A press release explains:
The study, conducted through questionnaires, sampled 343 mother-daughter pairs, with an average age of 44 for the mothers and 16 for the daughters. The researchers found that if a mother is young at heart, has high fashion consciousness and views her daughter as a style expert, she will tend to doppelgang her daughter’s consumption behavior.
Heavens to Betsy. I can no more imagine my mother “doppelganging” (way to verbify a noun, guys) me when I was a teenager than I could imagine her robbing a bank. The thought makes me giggle.
My mother was very stylish—she made her living designing dresses for little girls—and favored classic lines, elegant pumps, and discreet gold jewelry. I, on the other hand, passed through fashion phases from hippie chick to disco queen to punk rocker, none of which my mother would ever have dreamed of trying, even on a lark
My mother hated the way I ringed my eyes with dark makeup. (“It makes you look tired.”) She was always pushing my hair out of my face. (“You have such a pretty face.”) She thought my disco platforms were Frankenstein shoes. (“Ick.”)
The research also found that today’s teenage girls don’t look to their moms for shopping and style tips :
… even if the daughter has high interest in fashion and an older cognitive age –thinking she’s older than she is – she still is less likely to view her mother as a consumer role model and to doppelgang her.
Well, duh. What teenage girl would admit that her mother is a fashion influence? Even while I recognized my mother’s style, I didn’t want to emulate it. Why would I do that when my generation was doing other things? She dressed like a grown-up and I dressed like a teenager and that was that.
That was in the olden days.
Today teenage girls dress in increasingly provocative styles, looking far older than my generation did at their age. Meanwhile women old enough to be their mothers try to look like them.
This research is aimed at consumer behavior; it’s the kind of thing advertisers want to know about women so they can sell to us better. What it seems to indicate is that they are narrowing down the range of age that women strive for.
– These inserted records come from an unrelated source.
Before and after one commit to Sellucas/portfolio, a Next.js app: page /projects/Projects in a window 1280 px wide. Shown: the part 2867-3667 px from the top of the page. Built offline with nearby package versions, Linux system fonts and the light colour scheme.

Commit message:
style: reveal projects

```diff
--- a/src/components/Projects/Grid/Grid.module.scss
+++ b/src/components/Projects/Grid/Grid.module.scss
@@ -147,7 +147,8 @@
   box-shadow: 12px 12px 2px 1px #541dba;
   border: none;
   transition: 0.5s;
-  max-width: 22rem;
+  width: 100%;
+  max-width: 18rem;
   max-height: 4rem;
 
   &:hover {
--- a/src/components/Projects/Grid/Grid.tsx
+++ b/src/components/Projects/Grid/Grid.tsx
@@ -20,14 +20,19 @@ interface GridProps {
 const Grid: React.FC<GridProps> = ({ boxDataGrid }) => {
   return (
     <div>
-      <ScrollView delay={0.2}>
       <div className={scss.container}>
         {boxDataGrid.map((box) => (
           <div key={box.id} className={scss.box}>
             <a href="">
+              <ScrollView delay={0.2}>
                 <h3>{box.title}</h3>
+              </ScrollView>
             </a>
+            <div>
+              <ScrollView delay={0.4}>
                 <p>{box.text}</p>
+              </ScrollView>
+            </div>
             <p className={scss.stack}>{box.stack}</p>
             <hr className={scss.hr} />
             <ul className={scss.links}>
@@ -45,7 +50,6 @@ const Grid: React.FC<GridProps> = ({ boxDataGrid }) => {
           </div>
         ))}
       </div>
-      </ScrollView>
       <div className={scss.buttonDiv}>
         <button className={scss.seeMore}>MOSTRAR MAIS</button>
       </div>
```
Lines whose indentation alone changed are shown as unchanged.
If I were to put a number on it, I’d say the ideal age for women in our advertising and media culture is somewhere between the ages of 24 and 32 years old. That’s what girls and women shoot for with clothing, products, cosmetic procedures. It’s exhausting and expensive.
Also intimidating and futile, since time is time and there’s nothing you can do to stop it. But with all the pressure and product and procedures out there, we have become as confused about age as we are about size.
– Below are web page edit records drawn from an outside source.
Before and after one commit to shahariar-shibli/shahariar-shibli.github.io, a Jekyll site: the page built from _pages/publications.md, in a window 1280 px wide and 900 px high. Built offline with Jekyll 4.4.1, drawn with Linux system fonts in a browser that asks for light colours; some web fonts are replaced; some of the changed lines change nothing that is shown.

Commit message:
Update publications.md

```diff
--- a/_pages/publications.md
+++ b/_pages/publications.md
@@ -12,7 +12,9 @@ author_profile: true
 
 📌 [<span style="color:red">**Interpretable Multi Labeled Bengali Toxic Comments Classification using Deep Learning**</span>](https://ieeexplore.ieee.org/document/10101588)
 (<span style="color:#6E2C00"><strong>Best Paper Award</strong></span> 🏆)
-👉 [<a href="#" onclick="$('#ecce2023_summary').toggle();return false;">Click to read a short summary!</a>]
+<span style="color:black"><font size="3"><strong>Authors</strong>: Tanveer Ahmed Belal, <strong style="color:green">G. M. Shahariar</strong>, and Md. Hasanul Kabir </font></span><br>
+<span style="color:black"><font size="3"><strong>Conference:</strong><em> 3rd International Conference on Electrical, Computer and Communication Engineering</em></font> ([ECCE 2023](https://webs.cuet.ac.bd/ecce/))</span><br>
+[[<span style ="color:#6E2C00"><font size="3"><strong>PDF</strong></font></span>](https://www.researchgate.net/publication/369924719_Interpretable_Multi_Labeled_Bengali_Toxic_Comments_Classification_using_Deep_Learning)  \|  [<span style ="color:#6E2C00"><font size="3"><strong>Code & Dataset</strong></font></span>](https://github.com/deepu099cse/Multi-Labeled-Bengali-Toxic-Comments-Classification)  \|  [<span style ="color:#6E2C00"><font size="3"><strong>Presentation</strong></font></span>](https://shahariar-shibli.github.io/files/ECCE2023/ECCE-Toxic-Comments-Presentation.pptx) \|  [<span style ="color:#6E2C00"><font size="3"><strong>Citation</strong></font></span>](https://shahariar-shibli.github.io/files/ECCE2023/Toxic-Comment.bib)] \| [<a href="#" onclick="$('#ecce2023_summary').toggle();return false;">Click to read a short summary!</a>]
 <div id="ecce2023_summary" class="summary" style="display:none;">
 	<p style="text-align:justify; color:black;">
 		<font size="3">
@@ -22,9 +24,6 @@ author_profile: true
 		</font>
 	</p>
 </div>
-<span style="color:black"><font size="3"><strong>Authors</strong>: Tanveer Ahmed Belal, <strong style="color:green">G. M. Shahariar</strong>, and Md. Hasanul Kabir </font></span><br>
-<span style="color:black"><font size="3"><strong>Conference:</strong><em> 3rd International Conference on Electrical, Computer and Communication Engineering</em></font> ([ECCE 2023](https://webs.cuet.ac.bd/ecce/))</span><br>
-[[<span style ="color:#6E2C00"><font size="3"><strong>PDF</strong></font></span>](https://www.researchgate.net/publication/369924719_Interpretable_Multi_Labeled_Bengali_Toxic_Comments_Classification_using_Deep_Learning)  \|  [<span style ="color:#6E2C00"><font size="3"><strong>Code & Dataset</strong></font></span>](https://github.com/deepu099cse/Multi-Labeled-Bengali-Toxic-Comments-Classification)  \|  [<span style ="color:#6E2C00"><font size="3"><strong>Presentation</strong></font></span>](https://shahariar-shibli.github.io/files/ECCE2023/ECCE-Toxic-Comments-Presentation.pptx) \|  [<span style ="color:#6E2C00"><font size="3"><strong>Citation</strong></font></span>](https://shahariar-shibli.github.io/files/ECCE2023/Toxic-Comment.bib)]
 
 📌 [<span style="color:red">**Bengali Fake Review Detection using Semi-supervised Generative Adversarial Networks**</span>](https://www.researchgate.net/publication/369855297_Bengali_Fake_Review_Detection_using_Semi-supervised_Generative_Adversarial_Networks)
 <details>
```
Eventually you reach an age when you look in the mirror and think: Am I dressed appropriately? Do I look like I’m desperately clinging to my youth? Does my outfit make me look matronly or is it the other way around? Just because I can wear it, does that mean I should?
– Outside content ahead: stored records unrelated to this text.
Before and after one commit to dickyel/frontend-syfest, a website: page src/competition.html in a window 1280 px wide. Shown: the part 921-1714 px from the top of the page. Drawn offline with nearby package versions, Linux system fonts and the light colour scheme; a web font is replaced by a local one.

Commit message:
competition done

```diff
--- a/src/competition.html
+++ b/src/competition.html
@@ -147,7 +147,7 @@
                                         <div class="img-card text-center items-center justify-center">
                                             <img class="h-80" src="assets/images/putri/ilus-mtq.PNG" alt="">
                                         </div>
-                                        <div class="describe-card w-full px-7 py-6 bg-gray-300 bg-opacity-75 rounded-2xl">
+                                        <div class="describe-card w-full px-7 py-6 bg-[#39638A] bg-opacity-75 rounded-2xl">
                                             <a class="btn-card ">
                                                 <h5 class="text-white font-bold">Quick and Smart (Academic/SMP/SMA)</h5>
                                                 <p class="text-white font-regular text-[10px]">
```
I don’t have a daughter to tell me how to dress (and, more likely, how not to dress), so I’m shooting in the dark here. I know the junior department is off limits. Beyond that it’s all a little fuzzy. Maybe I dress all wrong. The rules of grown-up clothing are not as clear anymore.
When my mother passed away, I held on to some of her clothes. The first time I wore her black boiled-wool cardigan with the gold buttons, my husband looked at me curiously. “Is that one of your mother’s sweaters?” he said. “It looks like something you would wear.” Then he rolled his eyes. “Well, duh.”
I realized he was right. It was my mother’s sweater, and my style. And for at least that moment, I was appropriately dressed.